■ TASK INSTRUCTIONS ■
Repeat the entries that appear below, exactly and in full.

-- -- --

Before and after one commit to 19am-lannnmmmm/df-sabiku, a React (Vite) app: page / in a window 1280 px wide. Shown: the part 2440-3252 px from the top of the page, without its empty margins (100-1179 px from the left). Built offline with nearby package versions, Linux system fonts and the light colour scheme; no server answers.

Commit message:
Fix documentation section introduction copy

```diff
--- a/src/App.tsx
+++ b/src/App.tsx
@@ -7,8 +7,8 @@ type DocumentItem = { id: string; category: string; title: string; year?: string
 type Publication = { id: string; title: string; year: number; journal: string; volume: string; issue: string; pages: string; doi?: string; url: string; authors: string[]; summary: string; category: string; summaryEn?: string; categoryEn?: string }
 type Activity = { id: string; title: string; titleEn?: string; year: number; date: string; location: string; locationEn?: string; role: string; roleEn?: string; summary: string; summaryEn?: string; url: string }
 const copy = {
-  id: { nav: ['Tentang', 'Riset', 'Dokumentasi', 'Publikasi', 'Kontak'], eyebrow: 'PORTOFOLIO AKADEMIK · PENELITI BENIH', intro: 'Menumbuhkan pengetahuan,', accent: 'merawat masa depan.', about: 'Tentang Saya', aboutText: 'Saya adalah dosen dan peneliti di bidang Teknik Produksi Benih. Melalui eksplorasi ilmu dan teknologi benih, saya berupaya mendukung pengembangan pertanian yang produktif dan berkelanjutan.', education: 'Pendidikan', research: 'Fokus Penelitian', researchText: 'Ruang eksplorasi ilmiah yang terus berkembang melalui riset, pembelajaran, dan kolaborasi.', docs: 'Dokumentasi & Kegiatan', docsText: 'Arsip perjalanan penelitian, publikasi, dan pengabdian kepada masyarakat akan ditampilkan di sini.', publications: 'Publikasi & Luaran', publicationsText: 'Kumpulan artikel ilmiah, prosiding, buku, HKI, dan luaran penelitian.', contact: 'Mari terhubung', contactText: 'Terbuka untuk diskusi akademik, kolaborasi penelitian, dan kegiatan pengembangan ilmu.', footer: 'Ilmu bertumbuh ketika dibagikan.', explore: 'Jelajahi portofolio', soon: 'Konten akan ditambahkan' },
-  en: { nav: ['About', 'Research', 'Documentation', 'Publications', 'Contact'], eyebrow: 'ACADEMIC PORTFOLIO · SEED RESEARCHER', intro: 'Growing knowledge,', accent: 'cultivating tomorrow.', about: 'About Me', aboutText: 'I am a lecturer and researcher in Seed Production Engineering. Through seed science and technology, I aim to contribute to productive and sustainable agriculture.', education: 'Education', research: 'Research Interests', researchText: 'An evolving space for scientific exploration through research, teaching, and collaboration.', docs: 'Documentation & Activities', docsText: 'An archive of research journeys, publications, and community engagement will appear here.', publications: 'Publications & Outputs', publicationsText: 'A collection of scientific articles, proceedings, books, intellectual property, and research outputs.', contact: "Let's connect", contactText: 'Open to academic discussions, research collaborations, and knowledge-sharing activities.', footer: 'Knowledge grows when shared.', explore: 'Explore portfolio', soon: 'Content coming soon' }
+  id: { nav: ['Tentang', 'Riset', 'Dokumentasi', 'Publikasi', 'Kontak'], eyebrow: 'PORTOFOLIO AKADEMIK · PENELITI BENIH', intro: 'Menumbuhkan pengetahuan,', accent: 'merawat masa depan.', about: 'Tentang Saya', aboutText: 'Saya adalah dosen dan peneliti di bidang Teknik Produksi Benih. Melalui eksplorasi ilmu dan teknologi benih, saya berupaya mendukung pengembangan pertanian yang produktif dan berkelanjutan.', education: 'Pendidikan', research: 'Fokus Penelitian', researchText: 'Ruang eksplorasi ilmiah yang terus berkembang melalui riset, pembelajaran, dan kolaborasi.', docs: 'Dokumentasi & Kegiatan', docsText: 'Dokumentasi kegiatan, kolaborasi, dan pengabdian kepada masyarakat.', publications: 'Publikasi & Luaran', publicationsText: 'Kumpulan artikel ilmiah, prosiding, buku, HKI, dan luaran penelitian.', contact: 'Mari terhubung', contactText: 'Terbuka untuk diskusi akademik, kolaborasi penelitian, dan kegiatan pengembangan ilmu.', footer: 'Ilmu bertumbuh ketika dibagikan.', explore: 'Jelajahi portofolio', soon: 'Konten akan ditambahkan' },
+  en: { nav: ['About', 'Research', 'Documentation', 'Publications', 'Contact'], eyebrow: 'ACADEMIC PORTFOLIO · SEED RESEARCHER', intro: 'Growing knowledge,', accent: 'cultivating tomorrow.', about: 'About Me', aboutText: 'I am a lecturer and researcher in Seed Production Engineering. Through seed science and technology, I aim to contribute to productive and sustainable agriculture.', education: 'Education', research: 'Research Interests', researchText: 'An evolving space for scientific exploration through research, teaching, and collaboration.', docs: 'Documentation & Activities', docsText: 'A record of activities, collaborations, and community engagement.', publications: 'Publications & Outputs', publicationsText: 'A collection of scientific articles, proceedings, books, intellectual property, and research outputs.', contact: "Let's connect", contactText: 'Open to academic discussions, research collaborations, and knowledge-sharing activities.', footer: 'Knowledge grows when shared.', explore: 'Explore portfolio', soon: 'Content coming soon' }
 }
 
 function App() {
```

-- -- --

■ SOLUTION FOR THIS EXERCISE ■
Before and after one commit to 19am-lannnmmmm/df-sabiku, a React (Vite) app: page / in a window 1280 px wide. Shown: the part 2440-3252 px from the top of the page, without its empty margins (100-1179 px from the left). Built offline with nearby package versions, Linux system fonts and the light colour scheme; no server answers.

Commit message:
Fix documentation section introduction copy

```diff
--- a/src/App.tsx
+++ b/src/App.tsx
@@ -7,8 +7,8 @@ type DocumentItem = { id: string; category: string; title: string; year?: string
 type Publication = { id: string; title: string; year: number; journal: string; volume: string; issue: string; pages: string; doi?: string; url: string; authors: string[]; summary: string; category: string; summaryEn?: string; categoryEn?: string }
 type Activity = { id: string; title: string; titleEn?: string; year: number; date: string; location: string; locationEn?: string; role: string; roleEn?: string; summary: string; summaryEn?: string; url: string }
 const copy = {
-  id: { nav: ['Tentang', 'Riset', 'Dokumentasi', 'Publikasi', 'Kontak'], eyebrow: 'PORTOFOLIO AKADEMIK · PENELITI BENIH', intro: 'Menumbuhkan pengetahuan,', accent: 'merawat masa depan.', about: 'Tentang Saya', aboutText: 'Saya adalah dosen dan peneliti di bidang Teknik Produksi Benih. Melalui eksplorasi ilmu dan teknologi benih, saya berupaya mendukung pengembangan pertanian yang produktif dan berkelanjutan.', education: 'Pendidikan', research: 'Fokus Penelitian', researchText: 'Ruang eksplorasi ilmiah yang terus berkembang melalui riset, pembelajaran, dan kolaborasi.', docs: 'Dokumentasi & Kegiatan', docsText: 'Arsip perjalanan penelitian, publikasi, dan pengabdian kepada masyarakat akan ditampilkan di sini.', publications: 'Publikasi & Luaran', publicationsText: 'Kumpulan artikel ilmiah, prosiding, buku, HKI, dan luaran penelitian.', contact: 'Mari terhubung', contactText: 'Terbuka untuk diskusi akademik, kolaborasi penelitian, dan kegiatan pengembangan ilmu.', footer: 'Ilmu bertumbuh ketika dibagikan.', explore: 'Jelajahi portofolio', soon: 'Konten akan ditambahkan' },
-  en: { nav: ['About', 'Research', 'Documentation', 'Publications', 'Contact'], eyebrow: 'ACADEMIC PORTFOLIO · SEED RESEARCHER', intro: 'Growing knowledge,', accent: 'cultivating tomorrow.', about: 'About Me', aboutText: 'I am a lecturer and researcher in Seed Production Engineering. Through seed science and technology, I aim to contribute to productive and sustainable agriculture.', education: 'Education', research: 'Research Interests', researchText: 'An evolving space for scientific exploration through research, teaching, and collaboration.', docs: 'Documentation & Activities', docsText: 'An archive of research journeys, publications, and community engagement will appear here.', publications: 'Publications & Outputs', publicationsText: 'A collection of scientific articles, proceedings, books, intellectual property, and research outputs.', contact: "Let's connect", contactText: 'Open to academic discussions, research collaborations, and knowledge-sharing activities.', footer: 'Knowledge grows when shared.', explore: 'Explore portfolio', soon: 'Content coming soon' }
+  id: { nav: ['Tentang', 'Riset', 'Dokumentasi', 'Publikasi', 'Kontak'], eyebrow: 'PORTOFOLIO AKADEMIK · PENELITI BENIH', intro: 'Menumbuhkan pengetahuan,', accent: 'merawat masa depan.', about: 'Tentang Saya', aboutText: 'Saya adalah dosen dan peneliti di bidang Teknik Produksi Benih. Melalui eksplorasi ilmu dan teknologi benih, saya berupaya mendukung pengembangan pertanian yang produktif dan berkelanjutan.', education: 'Pendidikan', research: 'Fokus Penelitian', researchText: 'Ruang eksplorasi ilmiah yang terus berkembang melalui riset, pembelajaran, dan kolaborasi.', docs: 'Dokumentasi & Kegiatan', docsText: 'Dokumentasi kegiatan, kolaborasi, dan pengabdian kepada masyarakat.', publications: 'Publikasi & Luaran', publicationsText: 'Kumpulan artikel ilmiah, prosiding, buku, HKI, dan luaran penelitian.', contact: 'Mari terhubung', contactText: 'Terbuka untuk diskusi akademik, kolaborasi penelitian, dan kegiatan pengembangan ilmu.', footer: 'Ilmu bertumbuh ketika dibagikan.', explore: 'Jelajahi portofolio', soon: 'Konten akan ditambahkan' },
+  en: { nav: ['About', 'Research', 'Documentation', 'Publications', 'Contact'], eyebrow: 'ACADEMIC PORTFOLIO · SEED RESEARCHER', intro: 'Growing knowledge,', accent: 'cultivating tomorrow.', about: 'About Me', aboutText: 'I am a lecturer and researcher in Seed Production Engineering. Through seed science and technology, I aim to contribute to productive and sustainable agriculture.', education: 'Education', research: 'Research Interests', researchText: 'An evolving space for scientific exploration through research, teaching, and collaboration.', docs: 'Documentation & Activities', docsText: 'A record of activities, collaborations, and community engagement.', publications: 'Publications & Outputs', publicationsText: 'A collection of scientific articles, proceedings, books, intellectual property, and research outputs.', contact: "Let's connect", contactText: 'Open to academic discussions, research collaborations, and knowledge-sharing activities.', footer: 'Knowledge grows when shared.', explore: 'Explore portfolio', soon: 'Content coming soon' }
 }
 
 function App() {
```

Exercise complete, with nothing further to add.